The party called for changes to be made as quickly as possible, including an independent process for complaints against MPs which does not involve fellow MPs deciding on cases, and ensuring the new Independent Complaints and Grievance Scheme should also be open to historical allegations.
The party’s representatives on commission – Valerie Vaz and Dame Rosie Winterton – will call for the necessary changes to be “implemented as quickly as possible, working with trade unions and other stakeholders,” a Labour spokeswoman said.
The FDA union, which represents senior public servants, warned the commission against watering down the Cox report’s recommendations.
Assistant general secretary Amy Leversidge said: “Any delay in agreeing the recommendations in full will be seen by staff for what it is, a tactic to allow MPs to get away with implementing a watered-down version later. ”
The union warned that staff could be forced to go on strike unless there was a change of culture as their loyalty to Parliament “has been pushed to breaking point”.
Ms Leversidge said: “If the commission, after such a damning inquiry, votes for anything less than a full and immediate implementation of Dame Laura’s recommendations, staff will naturally ask themselves ‘if not now, when?’.
“If the House is still willing to continue to tolerate and conceal abuse, even after the searing criticism in Dame Laura’s inquiry, then the commission must be aware that they will be pushing staff to consider an unprecedented step as they will have little other choice to affect change.”
When the commission discusses the Cox report it will be chaired by independent external member Jane McCall, rather than the Speaker.
On the eve of the meeting, three Tory MPs quit a body Mr Bercow set up to improve “inclusion” at Westminster.
Will Quince, Mims Davies and Anne Milton resigned from the Commons Reference Group on Representation and Inclusion, which is chaired by Mr Bercow.
In a statement, Mr Quince said he did not believe Mr Bercow was the right person to resolve the “numerous and serious issues” which had been raised about the conduct of some MPs and Commons staff.
“In the light of the Dame Laura Cox report, sadly I cannot in good conscience remain as a member of the group while John Bercow is chair,” he said.
In a statement, a spokeswoman for the Speaker’s Office said Mr Bercow had accepted their resignations “with regret” and paid tribute to them as “stellar members” of the group.
She said the Speaker would consider the group’s future after the House of Commons Commission meeting on Wednesday.

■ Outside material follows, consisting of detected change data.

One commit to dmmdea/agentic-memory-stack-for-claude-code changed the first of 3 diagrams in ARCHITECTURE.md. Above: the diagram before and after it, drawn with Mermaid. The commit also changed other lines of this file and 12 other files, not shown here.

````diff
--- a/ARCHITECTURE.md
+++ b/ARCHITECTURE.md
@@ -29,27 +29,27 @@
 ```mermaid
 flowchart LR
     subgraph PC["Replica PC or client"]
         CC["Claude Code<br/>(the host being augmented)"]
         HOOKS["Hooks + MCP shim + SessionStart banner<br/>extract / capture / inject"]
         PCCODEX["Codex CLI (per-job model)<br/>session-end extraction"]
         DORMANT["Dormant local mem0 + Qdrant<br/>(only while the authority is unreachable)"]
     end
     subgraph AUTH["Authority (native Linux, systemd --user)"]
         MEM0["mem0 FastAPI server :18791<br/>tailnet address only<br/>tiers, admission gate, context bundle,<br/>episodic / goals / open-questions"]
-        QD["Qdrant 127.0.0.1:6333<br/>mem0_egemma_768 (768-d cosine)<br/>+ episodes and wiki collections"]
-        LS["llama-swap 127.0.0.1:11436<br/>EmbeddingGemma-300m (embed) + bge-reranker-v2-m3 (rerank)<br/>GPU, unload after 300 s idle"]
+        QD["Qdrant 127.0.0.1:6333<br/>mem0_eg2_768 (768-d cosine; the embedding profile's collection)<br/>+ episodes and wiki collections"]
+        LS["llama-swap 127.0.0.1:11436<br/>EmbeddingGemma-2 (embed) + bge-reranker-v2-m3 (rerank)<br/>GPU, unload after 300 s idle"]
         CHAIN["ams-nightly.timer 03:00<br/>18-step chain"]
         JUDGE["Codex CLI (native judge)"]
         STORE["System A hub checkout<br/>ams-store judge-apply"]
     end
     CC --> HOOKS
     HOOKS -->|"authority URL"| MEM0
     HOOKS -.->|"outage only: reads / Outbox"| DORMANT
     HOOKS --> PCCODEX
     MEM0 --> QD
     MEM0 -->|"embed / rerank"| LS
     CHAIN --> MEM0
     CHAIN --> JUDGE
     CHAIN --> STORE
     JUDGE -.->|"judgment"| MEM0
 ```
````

“Dame Laura Cox’s report has highlighted some of the most significant challenges women face in our parliamentary culture,” the spokeswoman said.
“In the spirit of an independent approach, the Speaker feels it is right to reflect on the best means of tackling these cultural issues via the House’s response to the Cox report.”